This is stated in a new document issued by the Congregation for the Doctrine of the Faith, reports Associated Press.
This position of the Vatican is nothing new, and the promulgation of the document is most likely due to the fact that the law allowing death when suffering becomes unbearable is adopted or at least discussed around the world - including in traditionally Catholic countries...
“Euthanasia is a crime”, - says the document entitled “The Good Samaritan: On the Care of Persons in the Critical and Terminal Phases of Life”, published by the oldest and the most important of all Vatican congregations, and obviously with the approval of Pope Francis. Legislators who pass laws permitting euthanasia or assisted suicide are declared by the document to be "complicit in a grave sin that others commit".
In Europe, euthanasia is legalized in the Netherlands, Belgium and Luxembourg. In Spain and Portugal, its adoption is being discussed. Switzerland in some cases admits suicide with the help of a doctor. Italy and France, also in some cases, allow terminally ill patients to discontinue treatment. Italy's high court ruled last year that there are circumstances in which assisted suicide should not be considered illegal. New Zealand is likely to hold a referendum on this issue in October.
The Vatican document contains instructions for Catholic hospitals and health care workers, urging them to "refrain from immoral behavior", which, for example, includes referring patients requiring euthanasia to other hospitals. In addition, it criticizes the use of medical protocols that regulate the procedure for dying, for example, when doctors refuse resuscitation measures. The document mentions that patients planning to commit suicide are denied access to ordinances, including confession and anointing.
According to Marco Cappato, one of the activists of the movement for the adoption of a law on euthanasia in Italy, the document "violates the laws of the Italian state and deprives patients of the right to self-determination." The Vatican is committing violence against terminally ill people, writes Cappato, forcing them to choose "between unbearable suffering and the risk of secret euthanasia".
“The fact that a person is incurable does not mean that caring for him should be stopped”, says the document, the authors of which call for a “broader concept of care” for the hopelessly sick. Referring to Pope John Paul II, the document calls on medical professionals to refuse euthanasia and "treat, if possible, take care of any situation".

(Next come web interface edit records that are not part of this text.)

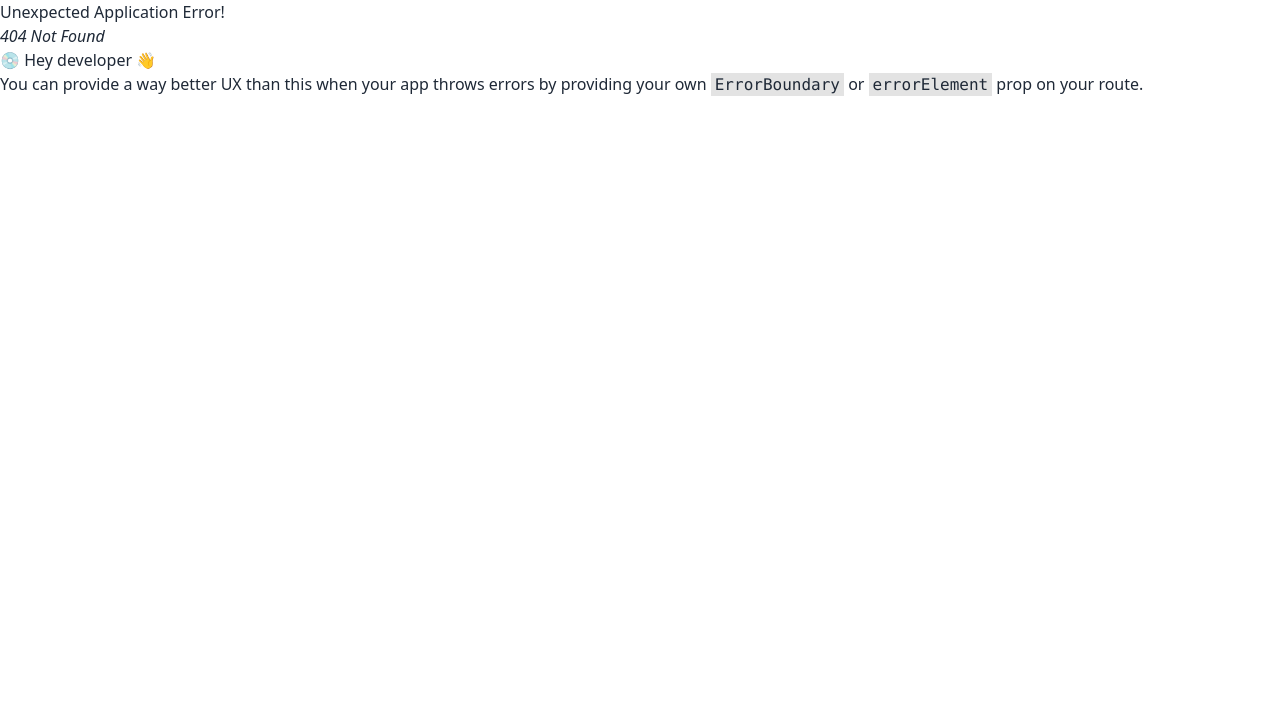
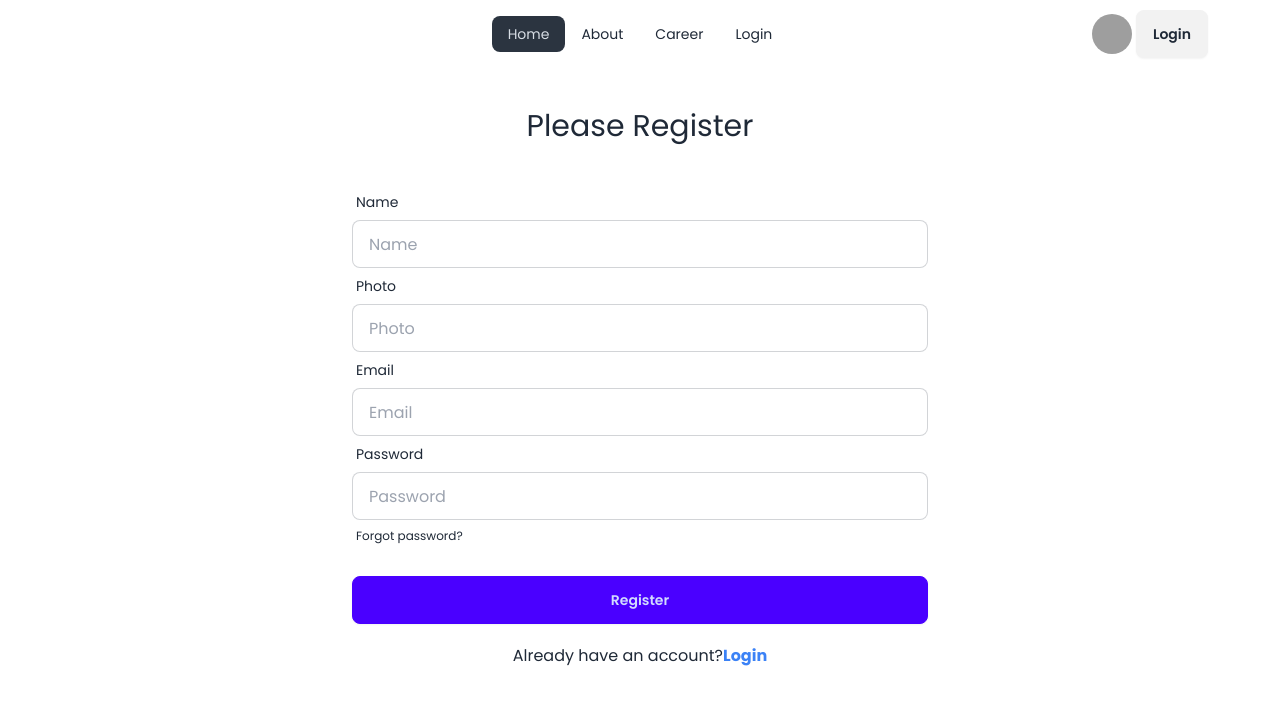
Before and after one commit to Asadulla56/bulid-dragon-news, a React (Vite) app: page /register in a window 1280 px wide. Before the commit this address had no page. Shown: the top 704 px of the page. Built offline with nearby package versions, Linux system fonts and the light colour scheme; grey boxes are pictures that could not be loaded.

Commit message:
Bulid in the Register form

```diff
--- a/src/pages/Login/Login.jsx
+++ b/src/pages/Login/Login.jsx
@@ -1,12 +1,62 @@
+import { Link } from "react-router-dom";
 import Navber from "../Shared/Navbar/Navber";
 
 const Login = () => {
-    return (
-        <div>
-            <Navber></Navber>
-            <h2 className="tect-3xl">This is login page</h2>
-        </div>
-    );
+  const handleLogin = (e) => {
+    e.preventDefult();
+    // const email = e.target.email.value;
+    console.log(e.currentTarget);
+    const form = new FormData(e.currentTarget);
+    console.log(form.get("password"));
+  };
+  return (
+    <div>
+      <Navber></Navber>
+      <div>
+        <h2 className="text-3xl my-10 text-center">Please Login</h2>
+        <form onSubmit={handleLogin} className="md:w-3/4 lg:w-1/2 mx-auto">
+          <div className="form-control">
+            <label className="label">
+              <span className="label-text">Email</span>
+            </label>
+            <input
+              type="email"
+              required
+              placeholder="Email"
+              name="email"
+              className="input input-bordered"
+            />
+          </div>
+          <div className="form-control">
+            <label className="label">
+              <span className="label-text">Password</span>
+            </label>
+            <input
+              type="password"
+              required
+              placeholder="Password"
+              name="password"
+              className="input input-bordered"
+            />
+            <label className="label">
+              <a href="#" className="label-text-alt link link-hover">
+                Forgot password?
+              </a>
+            </label>
+          </div>
+          <div className="form-control mt-6">
+            <button className="btn btn-primary">Login</button>
+          </div>
+        </form>
+        <p className="text-center mt-5">
+          Don't have an account?
+          <Link className="text-blue-500 font-bold" to="/register">
+            Please Register
+          </Link>
+        </p>
+      </div>
+    </div>
+  );
 };
 
 export default Login;
--- /dev/null
+++ b/src/pages/Register/Register.jsx
@@ -0,0 +1,87 @@
+import { Link } from "react-router-dom";
+import Navber from "../Shared/Navbar/Navber";
+
+const Register = () => {
+    const handleRegister = (e) => {
+        e.preventDefult();
+        // const email = e.target.email.value;
+        console.log(e.currentTarget);
+        const form = new FormData(e.currentTarget);
+        console.log(form.get("password"));
+      };
+
+  return (
+    <div>
+      <Navber></Navber>
+      <div>
+        <h2 className="text-3xl my-10 text-center">Please Register</h2>
+        <form onSubmit={handleRegister} className="md:w-3/4 lg:w-1/2 mx-auto">
+          <div className="form-control">
+            <label className="label">
+              <span className="label-text">Name</span>
+            </label>
+            <input
+              type="text"
+              required
+              placeholder="Name"
+              name="Name"
+              className="input input-bordered"
+            />
+          </div>
+          <div className="form-control">
+            <label className="label">
+              <span className="label-text">Photo</span>
+            </label>
+            <input
+              type="text"
+              required
+              placeholder="Photo"
+              name="photo"
+              className="input input-bordered"
+            />
+          </div>
+          <div className="form-control">
+            <label className="label">
+              <span className="label-text">Email</span>
+            </label>
+            <input
+              type="email"
+              required
+              placeholder="Email"
+              name="email"
+              className="input input-bordered"
+            />
+          </div>
+          <div className="form-control">
+            <label className="label">
+              <span className="label-text">Password</span>
+            </label>
+            <input
+              type="password"
+              required
+              placeholder="Password"
+              name="password"
+              className="input input-bordered"
+            />
+            <label className="label">
+              <a href="#" className="label-text-alt link link-hover">
+                Forgot password?
+              </a>
+            </label>
+          </div>
+          <div className="form-control mt-6">
+            <button className="btn btn-primary">Register</button>
+          </div>
+        </form>
+        <p className="text-center mt-5">
+         Already have an account?
+          <Link className="text-blue-500 font-bold" to="/login">
+            Login
+          </Link>
+        </p>
+      </div>
+    </div>
+  );
+};
+
+export default Register;
--- a/src/pages/Shared/Navbar/Navber.jsx
+++ b/src/pages/Shared/Navbar/Navber.jsx
@@ -11,6 +11,9 @@
       </li>
       <li>
         <NavLink to="/career">Career</NavLink>
+      </li>
+      <li>
+        <NavLink to="/login">Login</NavLink>
       </li>
     </>
   );
@@ -59,7 +62,7 @@
           </div>
         </div>
         <Link to='/login'>
-          <button className="btn">LogIn</button>
+          <button className="btn">Login</button>
         </Link>
       </div>
     </div>
--- a/src/routes/Routes.jsx
+++ b/src/routes/Routes.jsx
@@ -2,6 +2,7 @@
 import Root from "../layout/Root";
 import Home from "../pages/Home/Home";
 import Login from "../pages/Login/Login";
+import Register from "../pages/Register/Register";
 
 
 const routes = createBrowserRouter([
@@ -16,6 +17,10 @@
             {
                 path: '/login',
                 element: <Login></Login>
+            },
+            {
+                path: '/register',
+                element: <Register></Register>
             }
         ]
     }
```
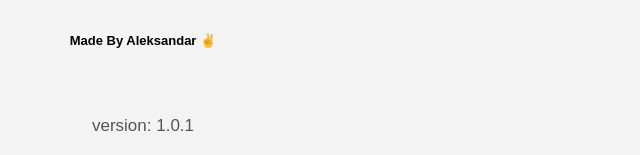
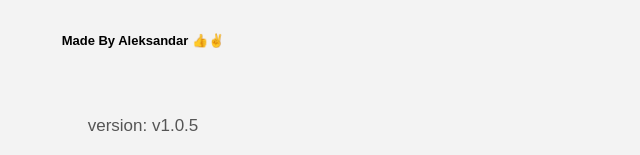
Before and after one commit to AleksandarD7/PWA, a website: page public/index.html in a window 1280 px wide. Shown: the part 672-827 px from the top of the page, 497-1137 px from the left. Drawn offline with Linux system fonts and the light colour scheme.

Commit message:
fixed version

```diff
--- a/public/converter.js
+++ b/public/converter.js
@@ -116,12 +116,13 @@ if ('serviceWorker' in navigator) {
   });
 }
 
+
+
 fetch('/version.json')
   .then(res => res.json())
   .then(data => {
     const versionEl = document.getElementById('appVersion');
-    if (versionEl) {
-      versionEl.textContent = data.version;
+    if (versionEl && data.version) {
+      versionEl.textContent = 'v' + data.version;
     }
-  })
-  .catch(err => console.error('Failed to load version:', err));
+  });
--- a/public/index.html
+++ b/public/index.html
@@ -40,7 +40,7 @@
 
   <img id="preview" alt="Image preview" style="max-width: 100%; display: none;" />
 
-  <h3>Made By Aleksandar ✌</h3>
+  <h3>Made By Aleksandar 👍✌</h3>
 
   <script src="converter.js"></script>
   <script data-name="BMC-Widget" data-cfasync="false" src="https://cdnjs.buymeacoffee.com/1.0.0/widget.prod.min.js"
--- a/public/version.json
+++ b/public/version.json
@@ -1,3 +1,3 @@
 {
-  "version": "1.0.1"
+  "version": "1.0.5"
 }
```
Also changed, not shown: bump-version.js (added, +17 -0 lines), package.json (added, +12 -0 lines).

However, the document clearly states that a terminally ill patient can refuse "treatment that provides only severe and painful prolongation of life". In 2017, Pope Francis, speaking to participants in a medical conference at the Vatican, said that while euthanasia or assisted suicide is not permitted, stopping treatment for terminally ill people in some cases may be “morally legal,” and that death must be resigned in those cases. when it is useless to oppose it.